Description of the task –
Each line below that contains the word "repository" must be copied.

Listed entries –
· · · ·

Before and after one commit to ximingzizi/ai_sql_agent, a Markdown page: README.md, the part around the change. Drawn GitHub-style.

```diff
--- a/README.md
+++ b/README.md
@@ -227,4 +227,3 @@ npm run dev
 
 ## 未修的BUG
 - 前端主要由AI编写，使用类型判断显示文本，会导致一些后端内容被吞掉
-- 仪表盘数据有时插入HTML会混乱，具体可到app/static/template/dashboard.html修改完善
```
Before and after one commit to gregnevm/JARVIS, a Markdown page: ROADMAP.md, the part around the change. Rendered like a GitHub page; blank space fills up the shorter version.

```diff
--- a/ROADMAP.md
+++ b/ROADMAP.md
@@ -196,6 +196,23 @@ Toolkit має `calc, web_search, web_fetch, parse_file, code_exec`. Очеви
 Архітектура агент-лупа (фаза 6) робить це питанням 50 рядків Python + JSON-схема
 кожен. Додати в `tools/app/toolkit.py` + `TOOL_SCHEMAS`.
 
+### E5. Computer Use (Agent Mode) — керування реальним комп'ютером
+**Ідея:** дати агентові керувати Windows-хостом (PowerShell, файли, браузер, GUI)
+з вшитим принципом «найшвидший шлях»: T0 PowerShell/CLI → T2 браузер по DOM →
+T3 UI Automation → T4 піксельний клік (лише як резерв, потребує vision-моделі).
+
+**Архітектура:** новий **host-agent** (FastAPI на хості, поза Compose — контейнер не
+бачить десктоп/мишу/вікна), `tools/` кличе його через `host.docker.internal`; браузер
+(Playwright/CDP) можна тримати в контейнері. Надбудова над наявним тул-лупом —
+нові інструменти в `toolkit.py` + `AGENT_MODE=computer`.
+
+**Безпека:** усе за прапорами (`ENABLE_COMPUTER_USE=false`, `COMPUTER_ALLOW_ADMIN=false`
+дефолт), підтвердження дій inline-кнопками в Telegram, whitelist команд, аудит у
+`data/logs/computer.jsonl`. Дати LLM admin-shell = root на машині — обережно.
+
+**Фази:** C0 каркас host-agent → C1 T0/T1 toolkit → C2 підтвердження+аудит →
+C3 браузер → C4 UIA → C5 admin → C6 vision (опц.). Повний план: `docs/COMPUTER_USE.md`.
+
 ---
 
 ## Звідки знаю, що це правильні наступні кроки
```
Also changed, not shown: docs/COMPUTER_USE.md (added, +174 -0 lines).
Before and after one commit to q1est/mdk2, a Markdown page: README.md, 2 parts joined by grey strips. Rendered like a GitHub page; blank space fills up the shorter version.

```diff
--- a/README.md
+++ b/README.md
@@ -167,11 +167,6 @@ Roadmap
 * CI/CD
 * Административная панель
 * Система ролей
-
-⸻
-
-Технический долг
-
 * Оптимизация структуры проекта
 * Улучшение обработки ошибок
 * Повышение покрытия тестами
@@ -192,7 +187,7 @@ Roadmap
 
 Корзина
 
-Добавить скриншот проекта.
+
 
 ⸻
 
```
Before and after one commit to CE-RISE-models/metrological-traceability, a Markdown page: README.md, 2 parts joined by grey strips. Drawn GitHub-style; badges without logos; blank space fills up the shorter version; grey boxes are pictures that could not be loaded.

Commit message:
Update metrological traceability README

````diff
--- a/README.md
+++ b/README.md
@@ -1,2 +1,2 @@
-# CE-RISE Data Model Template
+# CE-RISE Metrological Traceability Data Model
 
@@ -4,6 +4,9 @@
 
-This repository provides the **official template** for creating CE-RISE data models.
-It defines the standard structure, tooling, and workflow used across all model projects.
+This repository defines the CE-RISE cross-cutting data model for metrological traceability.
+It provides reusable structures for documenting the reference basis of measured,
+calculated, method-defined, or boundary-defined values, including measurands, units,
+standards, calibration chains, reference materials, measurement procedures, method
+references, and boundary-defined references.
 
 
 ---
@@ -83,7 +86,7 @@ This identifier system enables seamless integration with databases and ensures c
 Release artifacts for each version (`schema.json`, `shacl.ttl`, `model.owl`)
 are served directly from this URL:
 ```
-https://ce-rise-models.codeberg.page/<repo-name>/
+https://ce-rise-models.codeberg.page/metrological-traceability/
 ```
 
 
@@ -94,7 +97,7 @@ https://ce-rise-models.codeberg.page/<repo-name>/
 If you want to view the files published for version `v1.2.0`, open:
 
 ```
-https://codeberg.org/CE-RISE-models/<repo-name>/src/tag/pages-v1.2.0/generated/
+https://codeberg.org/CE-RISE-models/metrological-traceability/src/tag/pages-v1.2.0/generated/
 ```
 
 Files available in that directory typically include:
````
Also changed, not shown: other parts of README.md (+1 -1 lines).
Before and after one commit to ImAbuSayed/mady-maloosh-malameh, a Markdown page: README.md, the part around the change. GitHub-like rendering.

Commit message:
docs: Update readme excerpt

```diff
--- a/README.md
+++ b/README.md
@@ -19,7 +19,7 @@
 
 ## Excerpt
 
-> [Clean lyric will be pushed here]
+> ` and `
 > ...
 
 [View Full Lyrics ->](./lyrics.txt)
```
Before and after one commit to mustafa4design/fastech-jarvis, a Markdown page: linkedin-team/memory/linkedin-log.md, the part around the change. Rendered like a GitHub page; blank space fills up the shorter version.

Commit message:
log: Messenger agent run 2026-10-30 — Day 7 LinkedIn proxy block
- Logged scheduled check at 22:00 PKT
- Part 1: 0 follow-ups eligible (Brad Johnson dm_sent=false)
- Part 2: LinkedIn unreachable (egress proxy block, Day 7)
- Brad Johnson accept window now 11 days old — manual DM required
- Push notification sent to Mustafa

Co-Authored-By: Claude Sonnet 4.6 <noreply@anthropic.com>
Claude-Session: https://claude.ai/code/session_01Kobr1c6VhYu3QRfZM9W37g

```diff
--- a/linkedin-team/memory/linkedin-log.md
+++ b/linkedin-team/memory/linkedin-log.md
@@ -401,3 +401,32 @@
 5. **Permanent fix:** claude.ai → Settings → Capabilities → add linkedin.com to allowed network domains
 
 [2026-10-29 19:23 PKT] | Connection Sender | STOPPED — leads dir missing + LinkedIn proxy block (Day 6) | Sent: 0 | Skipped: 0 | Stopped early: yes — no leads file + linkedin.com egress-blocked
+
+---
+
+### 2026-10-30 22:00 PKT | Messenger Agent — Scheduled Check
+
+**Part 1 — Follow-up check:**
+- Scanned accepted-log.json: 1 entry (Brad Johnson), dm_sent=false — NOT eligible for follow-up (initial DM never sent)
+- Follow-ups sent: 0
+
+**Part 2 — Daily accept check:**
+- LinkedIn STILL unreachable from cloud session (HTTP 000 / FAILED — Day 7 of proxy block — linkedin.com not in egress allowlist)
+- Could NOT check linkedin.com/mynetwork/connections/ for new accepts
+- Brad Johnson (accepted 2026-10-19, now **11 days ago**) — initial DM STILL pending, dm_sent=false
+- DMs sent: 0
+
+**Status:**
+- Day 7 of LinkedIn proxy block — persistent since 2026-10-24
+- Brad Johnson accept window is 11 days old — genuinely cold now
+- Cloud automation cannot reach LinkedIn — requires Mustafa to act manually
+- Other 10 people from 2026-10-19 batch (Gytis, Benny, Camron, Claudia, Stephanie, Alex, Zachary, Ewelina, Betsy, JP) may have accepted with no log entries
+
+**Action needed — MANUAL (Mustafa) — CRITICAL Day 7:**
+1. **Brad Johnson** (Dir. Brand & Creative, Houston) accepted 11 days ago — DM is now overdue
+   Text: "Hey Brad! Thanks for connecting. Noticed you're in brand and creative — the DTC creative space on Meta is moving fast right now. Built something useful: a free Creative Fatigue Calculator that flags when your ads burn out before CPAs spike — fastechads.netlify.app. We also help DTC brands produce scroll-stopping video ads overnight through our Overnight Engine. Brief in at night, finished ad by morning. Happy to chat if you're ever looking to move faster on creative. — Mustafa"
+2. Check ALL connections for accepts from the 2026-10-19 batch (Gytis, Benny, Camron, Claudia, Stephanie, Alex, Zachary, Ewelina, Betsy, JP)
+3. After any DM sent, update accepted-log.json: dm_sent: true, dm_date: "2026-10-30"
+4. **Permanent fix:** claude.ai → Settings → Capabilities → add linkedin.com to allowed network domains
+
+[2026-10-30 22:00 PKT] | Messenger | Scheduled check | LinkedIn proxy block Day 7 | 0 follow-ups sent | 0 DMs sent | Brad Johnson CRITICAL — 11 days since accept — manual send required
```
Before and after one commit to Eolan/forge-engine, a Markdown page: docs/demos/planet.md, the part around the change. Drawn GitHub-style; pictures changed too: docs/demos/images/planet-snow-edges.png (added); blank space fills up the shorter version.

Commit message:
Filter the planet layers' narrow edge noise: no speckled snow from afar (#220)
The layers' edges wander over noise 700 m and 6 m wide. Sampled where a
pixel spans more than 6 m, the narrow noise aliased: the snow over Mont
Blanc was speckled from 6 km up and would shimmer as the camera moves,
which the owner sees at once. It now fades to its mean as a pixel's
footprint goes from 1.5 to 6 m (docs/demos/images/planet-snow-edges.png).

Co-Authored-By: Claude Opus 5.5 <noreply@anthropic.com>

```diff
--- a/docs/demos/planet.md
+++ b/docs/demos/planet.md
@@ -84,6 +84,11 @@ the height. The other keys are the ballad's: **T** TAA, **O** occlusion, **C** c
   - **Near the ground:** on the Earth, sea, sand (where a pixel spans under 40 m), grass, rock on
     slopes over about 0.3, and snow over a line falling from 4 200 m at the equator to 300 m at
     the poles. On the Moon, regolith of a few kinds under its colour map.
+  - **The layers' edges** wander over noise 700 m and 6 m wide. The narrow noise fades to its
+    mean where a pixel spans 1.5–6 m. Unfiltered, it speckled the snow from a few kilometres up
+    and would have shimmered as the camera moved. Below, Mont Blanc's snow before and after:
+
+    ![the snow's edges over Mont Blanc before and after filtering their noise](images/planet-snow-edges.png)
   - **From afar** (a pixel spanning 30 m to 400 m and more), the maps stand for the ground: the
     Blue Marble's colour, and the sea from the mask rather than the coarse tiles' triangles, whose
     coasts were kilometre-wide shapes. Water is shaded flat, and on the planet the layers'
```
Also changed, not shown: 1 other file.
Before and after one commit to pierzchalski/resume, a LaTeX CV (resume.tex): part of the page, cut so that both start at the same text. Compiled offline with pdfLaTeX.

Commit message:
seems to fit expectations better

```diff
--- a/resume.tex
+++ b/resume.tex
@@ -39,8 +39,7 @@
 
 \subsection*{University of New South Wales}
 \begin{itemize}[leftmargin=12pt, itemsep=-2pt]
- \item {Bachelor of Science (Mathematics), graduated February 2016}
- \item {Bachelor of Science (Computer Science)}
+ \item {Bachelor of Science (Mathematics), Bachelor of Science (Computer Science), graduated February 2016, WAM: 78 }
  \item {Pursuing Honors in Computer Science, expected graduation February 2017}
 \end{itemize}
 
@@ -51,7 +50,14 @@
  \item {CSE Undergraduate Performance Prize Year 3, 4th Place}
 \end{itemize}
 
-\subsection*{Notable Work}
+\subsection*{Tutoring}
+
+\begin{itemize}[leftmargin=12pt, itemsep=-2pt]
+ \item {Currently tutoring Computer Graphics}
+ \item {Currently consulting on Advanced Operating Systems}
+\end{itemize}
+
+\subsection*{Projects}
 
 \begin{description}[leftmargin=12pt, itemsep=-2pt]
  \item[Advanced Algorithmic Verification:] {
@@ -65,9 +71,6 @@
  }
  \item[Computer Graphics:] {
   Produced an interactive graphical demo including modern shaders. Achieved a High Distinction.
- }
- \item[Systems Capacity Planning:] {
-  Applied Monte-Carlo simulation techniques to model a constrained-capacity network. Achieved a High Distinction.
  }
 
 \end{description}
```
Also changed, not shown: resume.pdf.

· · · ·

Expected answer –
-This repository provides the **official template** for creating CE-RISE data models.
+This repository defines the CE-RISE cross-cutting data model for metrological traceability.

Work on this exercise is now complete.